One of the best courses I took during my MBA was “Cases in Competitive Strategy” or something like that. All Michael Porter, all the time. You get the picture.
As I look at the dizzying array of “Fintech” products out there……(Fintech = computer programs and other technology used to support or enable banking and financial services for you non-techies)….I cannot help but remember one of the key take-aways from that course…….I seem to remember that if one wants to sustain that competitive advantage, according to Porter, you did so by taking on characteristics of the rebuffed main strategy. i.e. even if you are the low-cost producer, you must make the highest quality low-cost product possible. Similarly, if you are the high-quality producer, you must do so at the lowest price possible. That’s how to defend your turf. Obviously confusing in the real world, hence we had to take an entire course where we examined real-world examples.
So, can Fintech be used as a Competitive Advantage for a Financial Advisor? In my opinion, no. The costs of switching are low with cloud based products. The same products are available to your competitors. The actual code behind the products is invisible to to the client. Where’s the differentiation?
Do not get me wrong – Fintech is a very important part of our business, but I like to think of it as infrastructure. Everyone must invest in it. Heavily at times in fact. However it remains part of the background – a facilitator for both the Advisor and client. Being infrastructure, the Advisor needs to budget and plan for obsolescence. The client should look for firms that have invested appropriately in technology of all sorts.

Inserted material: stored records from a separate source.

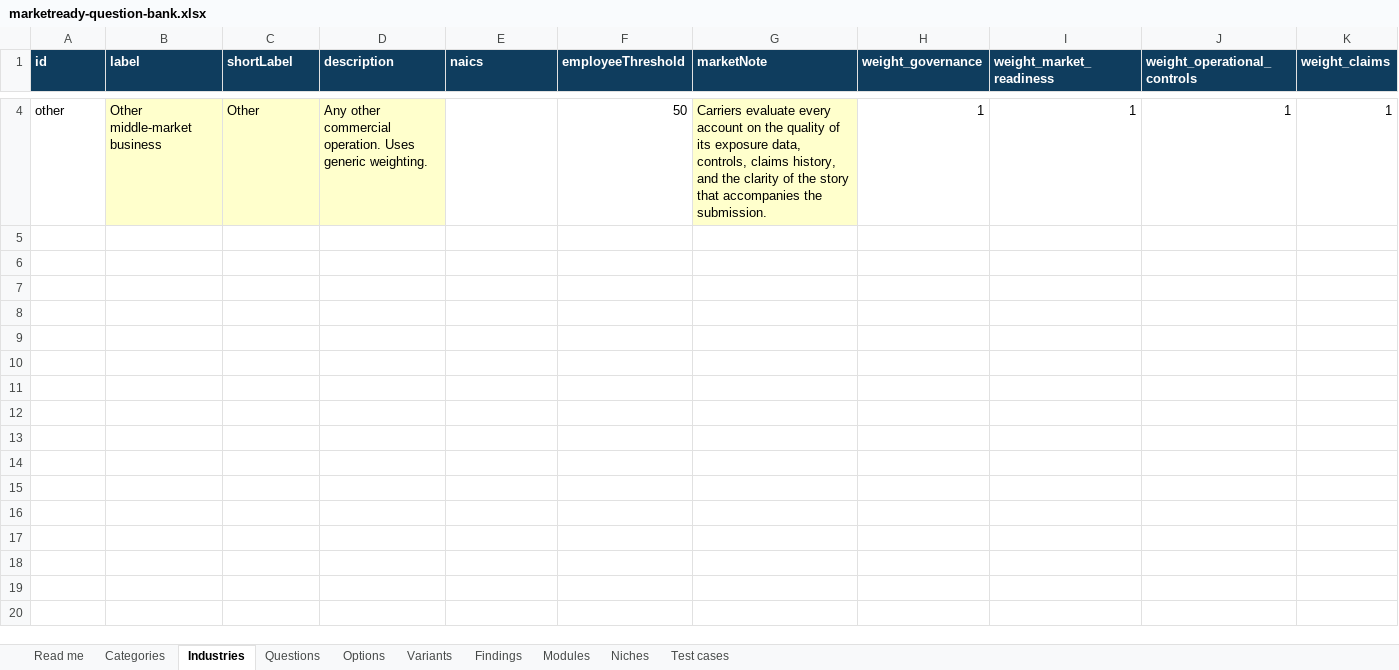
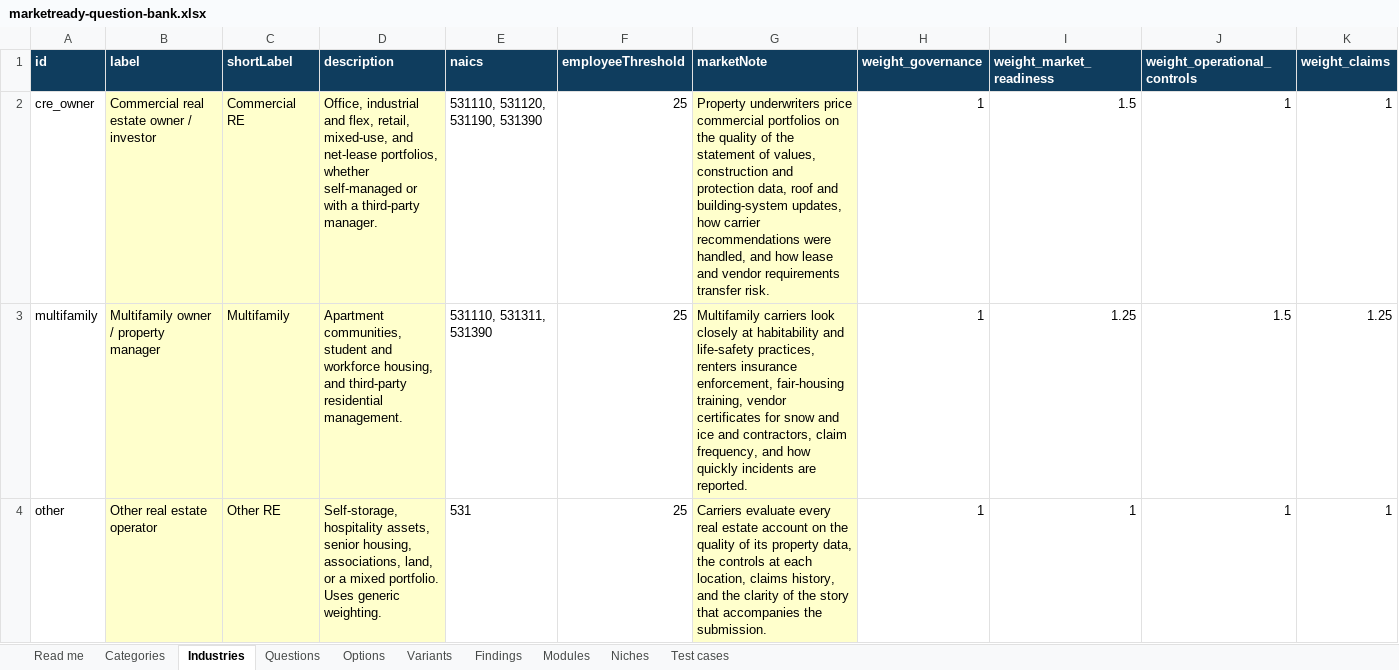
Before and after one commit to mitchell-lisa/IMA, an Excel workbook: docs/marketready-question-bank.xlsx, sheet Industries, drawn as a sheet; only a part is shown, gaps mark what is left out; values as stored, in another font and other column widths than the file's, no borders; rows hold the shown columns only; the diff covers the shown part only; the diff names each change by its address in the sheet, - before the commit and + after, or states it on an @@ line.

```diff
--- a/docs/marketready-question-bank.xlsx (sheet Industries)
+++ b/docs/marketready-question-bank.xlsx (sheet Industries)
+row 2: cre_owner | Commercial real estate owner / investor | Commercial RE | Office, industrial and flex, retail, mixed-use, and net-lease portfolios, whether self-managed or with a third-party manager. | 531110, 531120, 531190, 531390 | 25 | Property underwriters price commercial portfolios on the quality of the statement of values, construction and protection data, roof and building-system updates, how carrier recommendations were handled, and how lease and vendor requirements transfer risk. | 1 | 1.5 | 1 | 1
+row 3: multifamily | Multifamily owner / property manager | Multifamily | Apartment communities, student and workforce housing, and third-party residential management. | 531110, 531311, 531390 | 25 | Multifamily carriers look closely at habitability and life-safety practices, renters insurance enforcement, fair-housing training, vendor certificates for snow and ice and contractors, claim frequency, and how quickly incidents are reported. | 1 | 1.25 | 1.5 | 1.25
-B4 (label): Other middle-market business
+B4 (label): Other real estate operator
-C4 (shortLabel): Other
+C4 (shortLabel): Other RE
-D4 (description): Any other commercial operation. Uses generic…
+D4 (description): Self-storage, hospitality assets, senior housing, associations, land, or a mixed portfolio. Uses generic…
-E4 (naics): (empty)
+E4 (naics): 531
-F4 (employeeThreshold): 50
+F4 (employeeThreshold): 25
-G4 (marketNote): …evaluate every account on the quality of its exposure data, controls, claims history,…
+G4 (marketNote): …evaluate every real estate account on the quality of its property data, the controls at each location, claims history,…
```
Also changed, not shown: 2 removed rows elsewhere in this sheet, sheet Niches, sheet Options, sheet Questions, sheet Findings, sheet Variants, sheet Test cases, 3 more sheets, 46 other files.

However, all this technology is not going to make one Financial Advisory firm stand above the rest. It’s the People that are the differentiators and will remain so as long as Financial Advisory work involves human interactions……….and that is not changing any time soon.